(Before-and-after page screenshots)
########

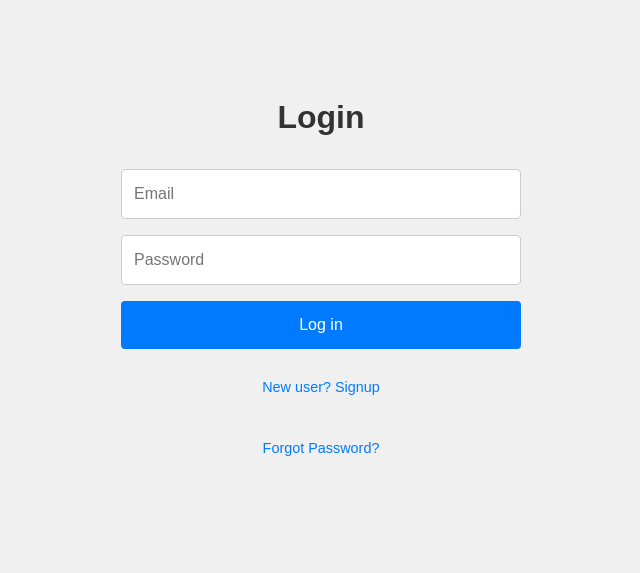
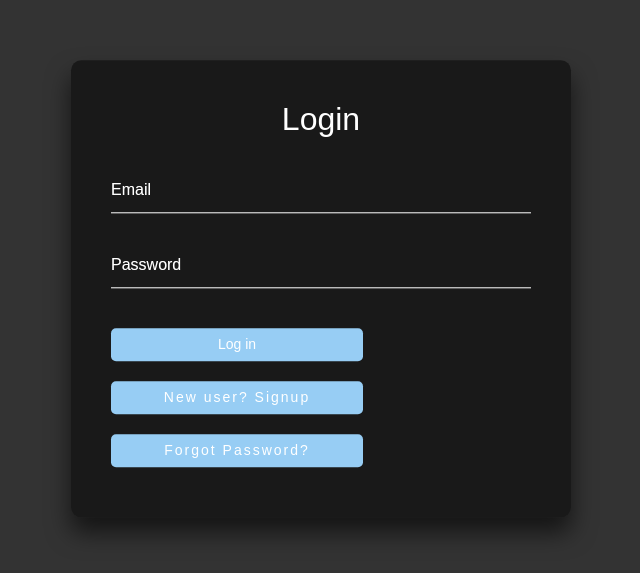
Before and after one commit to shri505/EventManagement, a React (Vite) app: page /login in a window 1280 px wide. Shown: the part 111-684 px from the top of the page, without its empty margins (319-959 px from the left). Built offline with nearby package versions, Linux system fonts and the light colour scheme; no server answers.

Commit message:
Add login and signup page feature

```diff
--- a/src/pages/EventCreationPage.jsx
+++ b/src/pages/EventCreationPage.jsx
@@ -162,11 +162,13 @@ const EventCreationPage = () => {
   <button type="submit" className={styles.submitButton}>Create Event</button>
 </form>
 
+{/* Event View Buttons */}
 <button onClick={() => toggleView("confirmed")} className={styles.viewButton}>Confirmed Events</button>
 <button onClick={() => toggleView("cancelled")} className={styles.viewButton}>Cancelled Events</button>
 
+
 {view === "confirmed" ? (
-        <>
+  <div>
     <h2>Confirmed Events</h2>
     <ul>
       {events.map(event => (
@@ -187,9 +189,9 @@ const EventCreationPage = () => {
         </li>
       ))}
     </ul>
-        </>
+  </div>
 ) : (
-        <>
+  <div>
     <h2>Cancelled Events</h2>
     <ul>
       {cancelledEvents.map(event => (
@@ -202,8 +204,9 @@ const EventCreationPage = () => {
         </li>
       ))}
     </ul>
-        </>
+  </div>
 )}
+
     </div>
   );
 };
--- a/src/pages/LoginPage.jsx
+++ b/src/pages/LoginPage.jsx
@@ -1,4 +1,3 @@
-// Import necessary hooks and services
 import React, { useState } from 'react';
 import { useNavigate } from 'react-router-dom';
 import { login, signup, resetPassword } from '../services/Auth'; // Import resetPassword from Auth service
@@ -60,27 +59,39 @@ const LoginPage = () => {
 
       {error && <p className="error-message">{error}</p>}
 
+      <div className="user-box">
         <input
           type="email"
           placeholder="Email"
           value={email}
           onChange={(e) => setEmail(e.target.value)}
+          required
         />
+        <label>Email</label>
+      </div>
 
+      <div className="user-box">
         <input
           type="password"
           placeholder="Password"
           value={password}
           onChange={(e) => setPassword(e.target.value)}
+          required
         />
+        <label>Password</label>
+      </div>
 
       {isSignup && (
+        <div className="user-box">
           <input
             type="password"
             placeholder="Confirm Password"
             value={confirmPassword}
             onChange={(e) => setConfirmPassword(e.target.value)}
+            required
           />
+          <label>Confirm Password</label>
+        </div>
       )}
 
       {/* Button to trigger login/signup */}
--- a/src/styles/eventcreationpage.module.css
+++ b/src/styles/eventcreationpage.module.css
@@ -1,138 +1,132 @@
-/* Basic styling for the form and its elements */
-.formContainer {
-  display: flex;
-  flex-direction: column;
-  gap: 15px;
-  max-width: 600px;
-  margin: 20px auto;
-  padding: 20px;
-  border: 1px solid #ccc;
-  border-radius: 10px;
-  background-color: #fff;
-  box-shadow: 0 4px 8px rgba(0, 0, 0, 0.1);
+/* General styles */
+html {
+  height: 100%;
+  margin: 0;
 }
 
-.inputField, .textareaField, .selectField {
-  padding: 10px;
-  border: 1px solid #ccc;
-  border-radius: 5px;
-  font-size: 16px;
-}
-
-.textareaField {
-  resize: vertical;
-}
-
-.submitButton {
-  background-color: #4CAF50;
-  color: white;
-  padding: 12px;
-  border: none;
-  border-radius: 5px;
-  font-size: 16px;
-  cursor: pointer;
-  transition: background-color 0.3s ease;
-}
-
-.submitButton:hover {
-  background-color: #45a049;
-}
-
-.viewButton {
-  background-color: #f1f1f1;
-  color: #333;
-  border: 1px solid #ccc;
-  padding: 10px;
-  border-radius: 5px;
-  cursor: pointer;
-  transition: background-color 0.3s ease;
-  margin: 10px 5px;
-}
-
-.viewButton:hover {
-  background-color: #ddd;
-}
-
-.eventCard {
-  background-color: #fafafa;
-  padding: 20px;
-  border-radius: 10px;
-  border: 1px solid #ddd;
-  margin: 10px 0;
-  box-shadow: 0 2px 5px rgba(0, 0, 0, 0.1);
-  opacity: 0;
-  animation: fadeIn 0.5s forwards;
-}
-
-.eventCard h3 {
-  font-size: 20px;
-  font-weight: bold;
-  color: #333;
-}
-
-.eventCard p {
-  font-size: 16px;
-  color: #555;
-}
-
-.eventCard button {
-  margin-top: 10px;
-  padding: 10px;
-  border: none;
-  border-radius: 5px;
-  font-size: 14px;
-  cursor: pointer;
-  transition: background-color 0.3s ease;
-}
-
-.checkInButton {
-  background-color: #4CAF50;
-  color: white;
-}
-
-.checkInButton:hover {
-  background-color: #45a049;
-}
-
-.checkOutButton {
-  background-color: #2196F3;
-  color: white;
-}
-
-.checkOutButton:hover {
-  background-color: #1976D2;
-}
-
-.cancelButton {
-  background-color: #f44336;
-  color: white;
-}
-
-.cancelButton:hover {
-  background-color: #e53935;
-}
-
-/* Animation for event list fade-in */
-@keyframes fadeIn {
-  to {
-    opacity: 1;
-  }
-}
-
-h2 {
-  font-size: 24px;
-  font-weight: bold;
-  text-align: center;
-  color: #333;
-  margin-bottom: 20px;
-}
-
-ul {
-  list-style-type: none;
+body {
+  font-family: Arial, sans-serif;
+  background: #333;
   padding: 0;
   margin: 0;
 }
 
-button:focus {
+.formContainer {
+  position: absolute;
+  top: 80%;
+  left: 50%;
+  width: 600px;
+  padding: 50px;
+  transform: translate(-50%, -50%);
+  background: rgba(0, 0, 0, 0.5);
+  box-sizing: border-box;
+  box-shadow: 0 15px 25px rgba(0, 0, 0, 0.6);
+  border-radius: 10px;
+  z-index: 10; /* Make sure form appears on top of other elements */
+}
+
+h2 {
+  margin: 0 0 30px;
+  padding: 0;
+  color: #fff;
+  text-align: center;
+}
+
+.inputField, .textareaField, .selectField {
+  width: 100%;
+  padding: 10px 0;
+  font-size: 16px;
+  color: #fff;
+  margin-bottom: 20px;
+  border: none;
+  border-bottom: 1px solid #fff;
   outline: none;
+  background: transparent;
 }
+
+.inputField:focus ~ label,
+.textareaField:focus ~ label,
+.selectField:focus ~ label {
+  top: -20px;
+  left: 0;
+  color: #03e9f4;
+  font-size: 12px;
+}
+
+.submitButton, .viewButton, .checkInButton, .checkOutButton, .cancelButton {
+  position: relative;
+  display: inline-block;
+  padding: 10px 20px;
+  color: #03e9f4;
+  font-size: 16px;
+  text-decoration: none;
+  text-transform: uppercase;
+  overflow: hidden;
+  transition: .5s;
+  margin-top: 20px;
+  letter-spacing: 4px;
+  border: none;
+  background: transparent;
+  cursor: pointer;
+}
+
+.submitButton:hover,
+.viewButton:hover,
+.checkInButton:hover,
+.checkOutButton:hover,
+.cancelButton:hover {
+  color: #fff;
+  background: #03e9f4;
+}
+
+/* Event Card Styling */
+.eventCardContainer {
+  margin-top: 20px;
+  padding: 20px;
+  display: flex;
+  flex-direction: column;
+  gap: 20px; /* Adds space between event cards */
+}
+
+.eventCard {
+  padding: 20px;
+  background: rgba(0, 0, 0, 0.6);
+  border-radius: 10px;
+  box-shadow: 0 15px 25px rgba(0, 0, 0, 0.6);
+  color: #fff;
+}
+
+.eventCard h3 {
+  margin-bottom: 10px;
+  color: #03e9f4;
+}
+
+.eventCard p {
+  margin: 5px 0;
+}
+
+button {
+  padding: 10px;
+  background: rgba(0, 0, 0, 0.3);
+  border: 1px solid #03e9f4;
+  color: #fff;
+  cursor: pointer;
+  margin-top: 10px;
+}
+
+/* Styling for mobile responsiveness */
+@media (max-width: 768px) {
+  .formContainer {
+    width: 90%;
+    padding: 20px;
+  }
+
+  .eventCard {
+    padding: 15px;
+  }
+
+  .submitButton, .viewButton, .checkInButton, .checkOutButton, .cancelButton {
+    font-size: 14px;
+    padding: 8px 16px;
+  }
+}
--- a/src/styles/loginpage.css
+++ b/src/styles/loginpage.css
@@ -1,114 +1,123 @@
-/* src/pages/LoginPage.css */
-* {
-    margin: 0;
-    padding: 0;
-    box-sizing: border-box;
-  }
-
-  html, body {
-    height: 100%; /* Ensure the body and html take full height of the viewport */
-    font-family: Arial, sans-serif;
+html {
+  height: 100%;
 }
 
 .login-container {
-    display: flex;
-    flex-direction: column;
-    justify-content: center;
-    align-items: center;
-    height: 100vh; /* Full viewport height */
-    background-color: #f0f0f0;
+  position: absolute;
+  top: 50%;
+  left: 50%;
+  width: 500px;
+  padding: 40px;
+  transform: translate(-50%, -50%);
+  background: rgba(0, 0, 0, .5);
+  box-sizing: border-box;
+  box-shadow: 0 15px 25px rgba(0, 0, 0, .6);
+  border-radius: 10px;
 }
 
-  h2 {
-    font-size: 2rem;
-    margin-bottom: 1.5rem;
-    color: #333;
-  }
-
-  input {
-    width: 100%;
-    max-width: 400px;
-    padding: 12px;
-    margin: 8px 0;
-    border: 1px solid #ccc;
-    border-radius: 4px;
-    font-size: 1rem;
-  }
-
-  input:focus {
-    border-color: #007bff;
-    outline: none;
-  }
-
-  button {
-    width: 100%;
-    max-width: 400px;
-    padding: 12px;
-    margin: 8px 0;
-    background-color: #007bff;
-    color: white;
-    font-size: 1rem;
-    border: none;
-    border-radius: 4px;
-    cursor: pointer;
-  }
-
-  button:hover {
-    background-color: #0056b3;
-  }
-
-  .error-message {
-    color: red;
-    margin-bottom: 1rem;
-    font-size: 1rem;
+.login-container h2 {
+  margin: 0 0 30px;
+  padding: 0;
+  color: #fff;
   text-align: center;
 }
 
+.login-container .user-box {
+  position: relative;
+}
+
+.login-container .user-box input {
+  width: 100%;
+  padding: 10px 0;
+  font-size: 16px;
+  color: #fff;
+  margin-bottom: 30px;
+  border: none;
+  border-bottom: 1px solid #fff;
+  outline: none;
+  background: transparent;
+}
+
+.login-container .user-box label {
+  position: absolute;
+  top: 0;
+  left: 0;
+  padding: 10px 0;
+  font-size: 16px;
+  color: #fff;
+  pointer-events: none;
+  transition: .5s;
+}
+
+.login-container .user-box input:focus ~ label,
+.login-container .user-box input:valid ~ label {
+  top: -20px;
+  left: 0;
+  color: #03e9f4;
+  font-size: 12px;
+}
+
+/* Adjusted button size */
+.login-container button {
+  width: 60%;
+  padding: 6px 12px;  /* Reduced padding for smaller button */
+  color: #fff;
+  background-color: #97cdf4;
+  border: none;
+  border-radius: 5px;
+  font-size: 14px; /* Smaller font size */
+  margin: 10px 0;
+  cursor: pointer;
+  transition: 0.3s;
+}
+
+.login-container button:hover {
+  background-color: #028b97;
+}
+
 .toggle-btn {
-    font-size: 0.9rem;
-    color: #007bff;
-    background: none;
+  width: 100%;
+  padding: 6px 12px; /* Reduced padding for smaller button */
+  color: #03e9f4;
   border: none;
+  background: transparent;
+  font-size: 14px;
   cursor: pointer;
+  text-align: center;
+  text-decoration: none;
+  letter-spacing: 2px;
 }
 
 .toggle-btn:hover {
   text-decoration: underline;
 }
 
-  /* src/styles/loginpage.css */
 .reset-password-form {
-    display: flex;
-    flex-direction: column;
-    align-items: center;
+  background: rgba(0, 0, 0, .7);
   padding: 20px;
-    border: 1px solid #ccc;
-    border-radius: 4px;
-    background-color: #f9f9f9;
-    max-width: 400px;
+  border-radius: 10px;
   margin-top: 20px;
 }
 
 .reset-password-form input {
   width: 100%;
-    padding: 12px;
-    margin: 8px 0;
-    border: 1px solid #ccc;
-    border-radius: 4px;
+  padding: 10px;
+  font-size: 16px;
+  margin-bottom: 20px;
+  border: none;
+  border-bottom: 1px solid #fff;
+  outline: none;
+  background: transparent;
+  color: #fff;
 }
 
 .reset-password-form button {
   width: 100%;
-    padding: 12px;
-    margin: 8px 0;
-    background-color: #007bff;
-    color: white;
-    font-size: 1rem;
+  padding: 6px 12px; /* Reduced padding for smaller button */
+  color: #fff;
+  background-color: #03e9f4;
   border: none;
-    border-radius: 4px;
+  border-radius: 5px;
+  font-size: 14px; /* Smaller font size */
   cursor: pointer;
 }
-
-  .reset-password-form button:hover {
-    background-color: #0056b3;
-  }
```
Lines whose indentation alone changed are shown as unchanged.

########

Each line that holds the word "body" should be extracted from the records.

▶ SOLUTION TO THIS EXERCISE:
+body {
-  html, body {
-    height: 100%; /* Ensure the body and html take full height of the viewport */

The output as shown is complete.